Look through the listing below, and wherever a line has the string "Phase", pull it out.

################

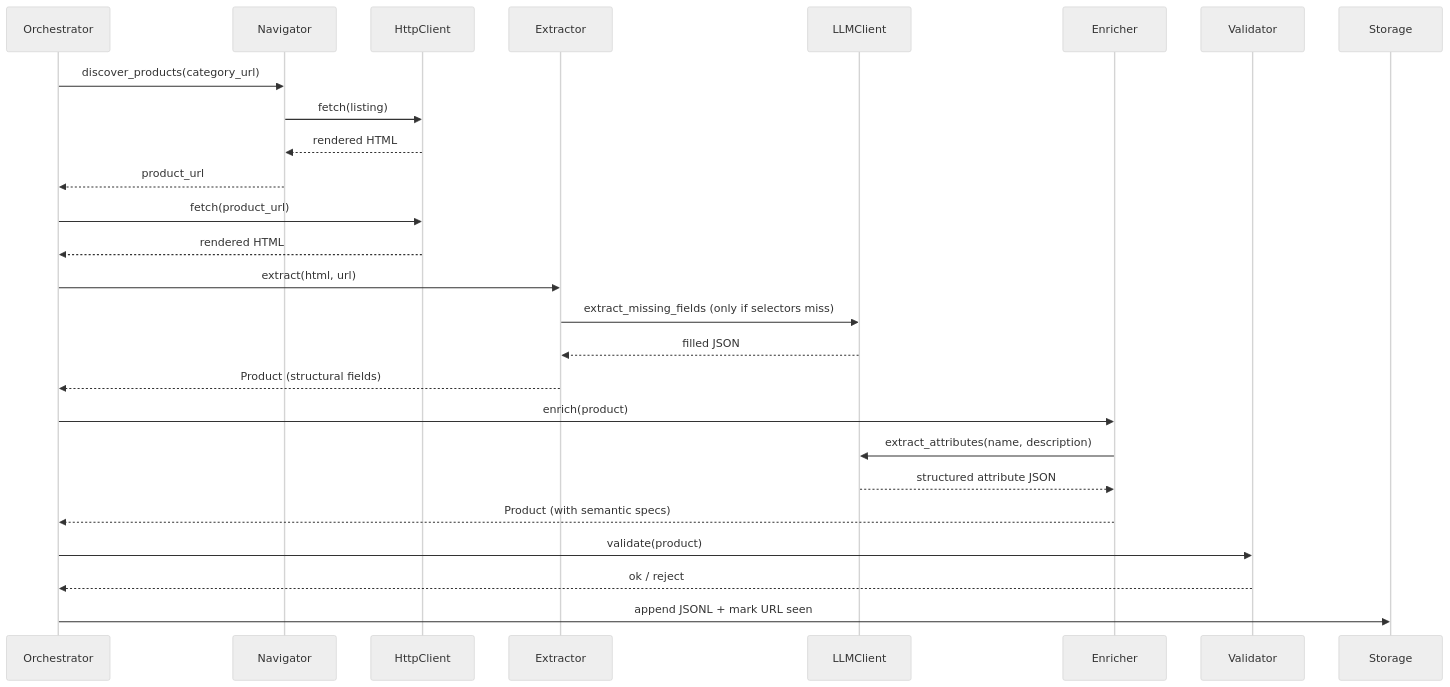
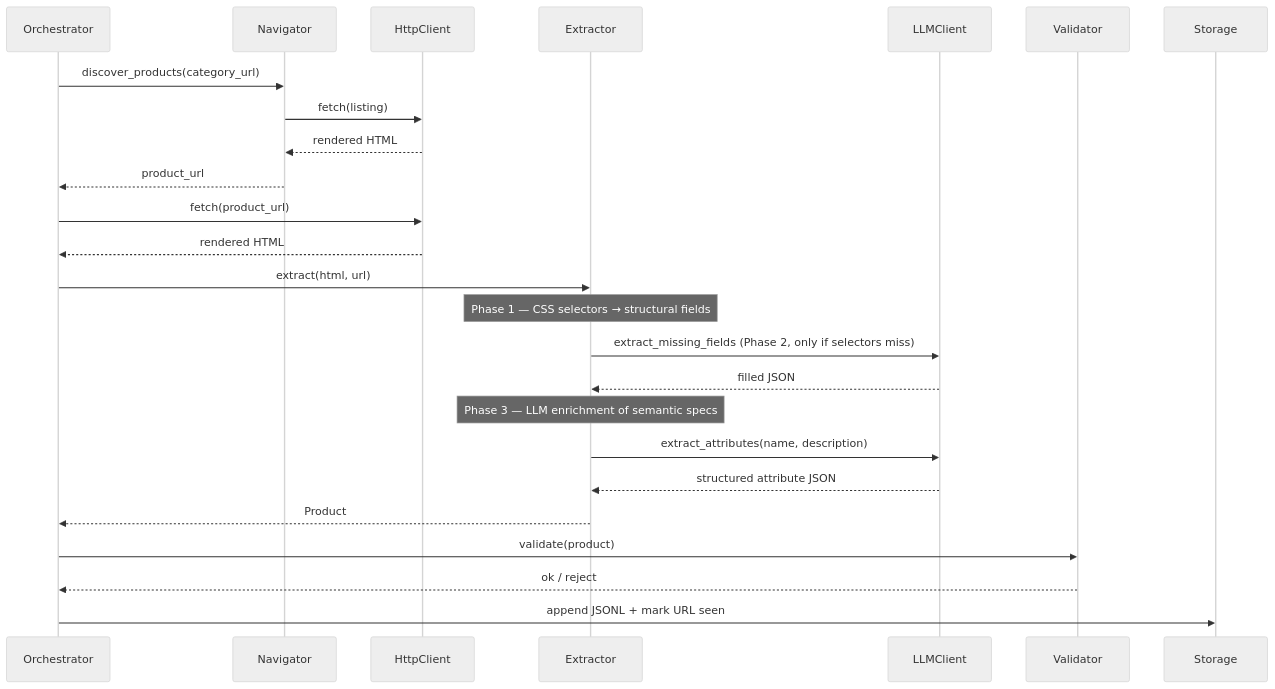
Before and after one commit to C0k11/frontier-dental-assessment: the second of 3 diagrams in README.md, drawn with Mermaid (neutral theme). The commit also changed other lines of this file and 6 other files, not shown here.

Commit message:
Fold enrichment into Extractor as Phase 3 instead of separate agent

````diff
--- a/README.md
+++ b/README.md
@@ -67,23 +69,23 @@
 ```mermaid
 sequenceDiagram
     Orchestrator ->> Navigator: discover_products(category_url)
     Navigator ->> HttpClient: fetch(listing)
     HttpClient -->> Navigator: rendered HTML
     Navigator -->> Orchestrator: product_url
 
     Orchestrator ->> HttpClient: fetch(product_url)
     HttpClient -->> Orchestrator: rendered HTML
     Orchestrator ->> Extractor: extract(html, url)
-    Extractor ->> LLMClient: extract_missing_fields (only if selectors miss)
+
+    Note over Extractor: Phase 1 — CSS selectors → structural fields
+    Extractor ->> LLMClient: extract_missing_fields (Phase 2, only if selectors miss)
     LLMClient -->> Extractor: filled JSON
-    Extractor -->> Orchestrator: Product (structural fields)
-
-    Orchestrator ->> Enricher: enrich(product)
-    Enricher ->> LLMClient: extract_attributes(name, description)
-    LLMClient -->> Enricher: structured attribute JSON
-    Enricher -->> Orchestrator: Product (with semantic specs)
+    Note over Extractor: Phase 3 — LLM enrichment of semantic specs
+    Extractor ->> LLMClient: extract_attributes(name, description)
+    LLMClient -->> Extractor: structured attribute JSON
+    Extractor -->> Orchestrator: Product
 
     Orchestrator ->> Validator: validate(product)
     Validator -->> Orchestrator: ok / reject
     Orchestrator ->> Storage: append JSONL + mark URL seen
 ```
````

################

> Response to this task
Fold enrichment into Extractor as Phase 3 instead of separate agent
+    Note over Extractor: Phase 1 — CSS selectors → structural fields
+    Extractor ->> LLMClient: extract_missing_fields (Phase 2, only if selectors miss)
+    Note over Extractor: Phase 3 — LLM enrichment of semantic specs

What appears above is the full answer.